┌──

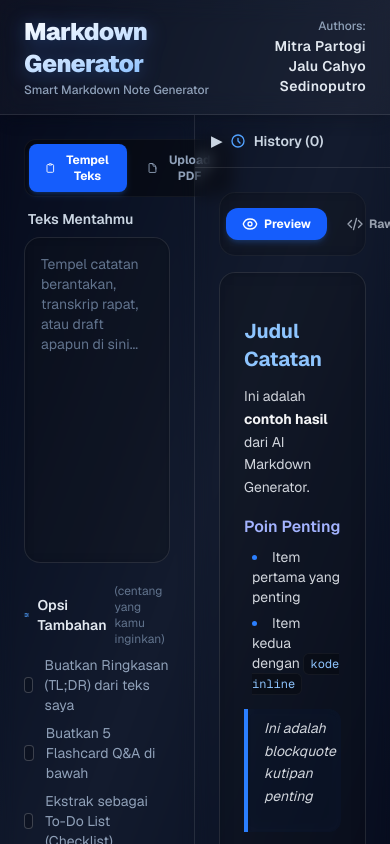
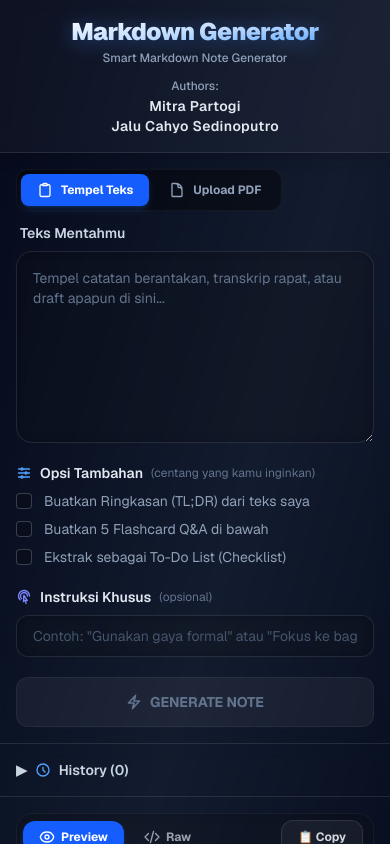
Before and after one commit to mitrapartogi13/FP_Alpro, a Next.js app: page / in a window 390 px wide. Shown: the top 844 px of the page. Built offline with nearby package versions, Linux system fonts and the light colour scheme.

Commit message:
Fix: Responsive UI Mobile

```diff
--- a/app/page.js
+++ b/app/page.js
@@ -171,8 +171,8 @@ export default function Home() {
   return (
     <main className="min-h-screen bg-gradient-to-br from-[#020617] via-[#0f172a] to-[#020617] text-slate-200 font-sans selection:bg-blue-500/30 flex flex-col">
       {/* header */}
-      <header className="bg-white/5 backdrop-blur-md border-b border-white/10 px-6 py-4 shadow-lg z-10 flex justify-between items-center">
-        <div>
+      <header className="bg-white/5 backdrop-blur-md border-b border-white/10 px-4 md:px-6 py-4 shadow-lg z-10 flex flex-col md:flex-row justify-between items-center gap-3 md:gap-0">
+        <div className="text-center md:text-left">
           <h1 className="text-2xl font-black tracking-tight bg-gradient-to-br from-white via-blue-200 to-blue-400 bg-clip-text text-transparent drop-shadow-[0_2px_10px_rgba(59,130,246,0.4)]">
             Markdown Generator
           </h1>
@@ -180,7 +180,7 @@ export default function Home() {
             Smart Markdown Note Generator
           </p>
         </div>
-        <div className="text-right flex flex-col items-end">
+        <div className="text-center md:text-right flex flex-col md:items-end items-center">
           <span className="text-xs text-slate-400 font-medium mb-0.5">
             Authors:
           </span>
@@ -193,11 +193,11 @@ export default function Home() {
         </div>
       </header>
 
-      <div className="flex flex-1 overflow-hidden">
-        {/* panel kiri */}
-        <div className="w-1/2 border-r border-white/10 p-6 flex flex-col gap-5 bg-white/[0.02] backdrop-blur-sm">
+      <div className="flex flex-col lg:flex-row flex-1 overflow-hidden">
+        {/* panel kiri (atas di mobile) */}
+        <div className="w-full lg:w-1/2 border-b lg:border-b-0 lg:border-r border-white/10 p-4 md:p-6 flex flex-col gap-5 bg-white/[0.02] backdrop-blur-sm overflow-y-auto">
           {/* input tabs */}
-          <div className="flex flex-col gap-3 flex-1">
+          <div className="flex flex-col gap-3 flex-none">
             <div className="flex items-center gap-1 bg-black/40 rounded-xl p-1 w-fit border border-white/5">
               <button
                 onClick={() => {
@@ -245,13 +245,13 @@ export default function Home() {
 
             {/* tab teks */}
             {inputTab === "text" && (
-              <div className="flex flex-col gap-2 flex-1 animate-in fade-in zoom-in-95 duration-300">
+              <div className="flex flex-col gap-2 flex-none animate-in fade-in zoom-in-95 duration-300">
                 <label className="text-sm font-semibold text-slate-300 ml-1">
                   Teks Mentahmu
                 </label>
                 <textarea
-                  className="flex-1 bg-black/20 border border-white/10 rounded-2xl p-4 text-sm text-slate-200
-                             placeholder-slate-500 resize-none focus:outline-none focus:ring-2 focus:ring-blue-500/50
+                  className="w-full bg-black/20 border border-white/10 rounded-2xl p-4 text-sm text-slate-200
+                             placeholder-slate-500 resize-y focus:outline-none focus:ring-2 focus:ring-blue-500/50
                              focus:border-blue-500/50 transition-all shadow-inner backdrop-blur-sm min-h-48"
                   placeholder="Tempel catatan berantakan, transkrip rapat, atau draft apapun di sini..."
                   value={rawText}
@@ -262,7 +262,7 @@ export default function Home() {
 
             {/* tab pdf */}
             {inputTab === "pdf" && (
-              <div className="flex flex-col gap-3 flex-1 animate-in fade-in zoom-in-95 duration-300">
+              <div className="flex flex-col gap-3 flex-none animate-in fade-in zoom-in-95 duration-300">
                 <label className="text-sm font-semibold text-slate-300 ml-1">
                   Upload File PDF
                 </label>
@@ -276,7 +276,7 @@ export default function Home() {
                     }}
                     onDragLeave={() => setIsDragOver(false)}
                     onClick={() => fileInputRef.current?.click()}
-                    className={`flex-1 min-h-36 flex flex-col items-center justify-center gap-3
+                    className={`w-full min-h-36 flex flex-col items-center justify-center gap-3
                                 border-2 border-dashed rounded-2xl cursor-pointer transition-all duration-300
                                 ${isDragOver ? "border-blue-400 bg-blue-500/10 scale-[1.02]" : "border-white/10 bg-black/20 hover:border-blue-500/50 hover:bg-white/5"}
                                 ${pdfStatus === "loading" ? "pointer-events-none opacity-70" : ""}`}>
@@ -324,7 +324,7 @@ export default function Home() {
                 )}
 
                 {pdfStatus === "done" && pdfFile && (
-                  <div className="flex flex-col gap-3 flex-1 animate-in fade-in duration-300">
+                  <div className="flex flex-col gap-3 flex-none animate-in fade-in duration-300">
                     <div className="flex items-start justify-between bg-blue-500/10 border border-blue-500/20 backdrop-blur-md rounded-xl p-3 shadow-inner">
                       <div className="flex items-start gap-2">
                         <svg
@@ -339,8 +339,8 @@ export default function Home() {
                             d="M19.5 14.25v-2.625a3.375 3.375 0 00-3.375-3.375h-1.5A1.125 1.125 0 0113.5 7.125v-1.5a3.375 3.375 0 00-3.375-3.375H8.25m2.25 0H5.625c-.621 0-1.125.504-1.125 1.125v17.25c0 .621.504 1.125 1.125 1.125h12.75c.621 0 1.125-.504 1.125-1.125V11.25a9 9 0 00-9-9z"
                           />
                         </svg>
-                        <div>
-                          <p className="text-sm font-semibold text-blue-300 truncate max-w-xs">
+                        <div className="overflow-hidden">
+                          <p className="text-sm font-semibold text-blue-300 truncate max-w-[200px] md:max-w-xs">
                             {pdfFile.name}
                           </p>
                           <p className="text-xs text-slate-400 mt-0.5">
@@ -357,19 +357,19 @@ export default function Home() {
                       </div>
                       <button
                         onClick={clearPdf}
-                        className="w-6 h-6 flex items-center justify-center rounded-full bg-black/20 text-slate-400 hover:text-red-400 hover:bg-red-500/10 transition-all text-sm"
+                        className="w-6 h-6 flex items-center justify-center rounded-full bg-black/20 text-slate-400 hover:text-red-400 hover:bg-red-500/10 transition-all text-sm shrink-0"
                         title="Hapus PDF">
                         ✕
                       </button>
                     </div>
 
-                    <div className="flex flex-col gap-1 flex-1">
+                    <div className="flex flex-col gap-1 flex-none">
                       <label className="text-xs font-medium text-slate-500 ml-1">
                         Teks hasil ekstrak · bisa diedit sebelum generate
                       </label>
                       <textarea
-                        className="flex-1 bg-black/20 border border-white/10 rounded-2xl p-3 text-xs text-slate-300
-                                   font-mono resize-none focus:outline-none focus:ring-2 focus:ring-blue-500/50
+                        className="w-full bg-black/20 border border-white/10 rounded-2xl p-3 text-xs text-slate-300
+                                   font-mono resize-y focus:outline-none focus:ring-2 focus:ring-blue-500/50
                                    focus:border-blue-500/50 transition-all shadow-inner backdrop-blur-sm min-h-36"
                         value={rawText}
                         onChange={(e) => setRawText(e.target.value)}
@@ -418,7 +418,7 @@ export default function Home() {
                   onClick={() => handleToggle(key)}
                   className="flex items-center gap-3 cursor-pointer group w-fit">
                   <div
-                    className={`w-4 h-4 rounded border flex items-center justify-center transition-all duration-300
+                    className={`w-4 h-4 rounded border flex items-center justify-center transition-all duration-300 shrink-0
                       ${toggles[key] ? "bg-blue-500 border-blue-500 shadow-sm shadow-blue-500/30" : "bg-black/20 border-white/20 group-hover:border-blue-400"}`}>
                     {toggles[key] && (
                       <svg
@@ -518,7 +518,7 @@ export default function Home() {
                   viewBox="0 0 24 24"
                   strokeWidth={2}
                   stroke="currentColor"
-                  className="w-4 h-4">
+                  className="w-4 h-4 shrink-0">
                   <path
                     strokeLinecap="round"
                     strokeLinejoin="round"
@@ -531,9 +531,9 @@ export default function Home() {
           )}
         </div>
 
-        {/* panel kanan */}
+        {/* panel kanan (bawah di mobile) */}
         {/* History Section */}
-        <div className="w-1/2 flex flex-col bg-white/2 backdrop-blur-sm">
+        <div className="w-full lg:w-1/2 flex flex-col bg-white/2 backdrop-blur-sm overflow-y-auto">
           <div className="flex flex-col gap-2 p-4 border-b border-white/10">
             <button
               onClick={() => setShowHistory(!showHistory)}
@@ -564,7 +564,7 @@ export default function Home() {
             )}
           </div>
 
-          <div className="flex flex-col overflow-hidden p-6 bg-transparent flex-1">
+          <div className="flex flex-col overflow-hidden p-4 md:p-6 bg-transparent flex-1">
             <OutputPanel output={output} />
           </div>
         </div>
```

└──

*Goal of the exercise*:
In the entries above, tally the lines that include the string "full". Give the figure only.

*Solution below*:
7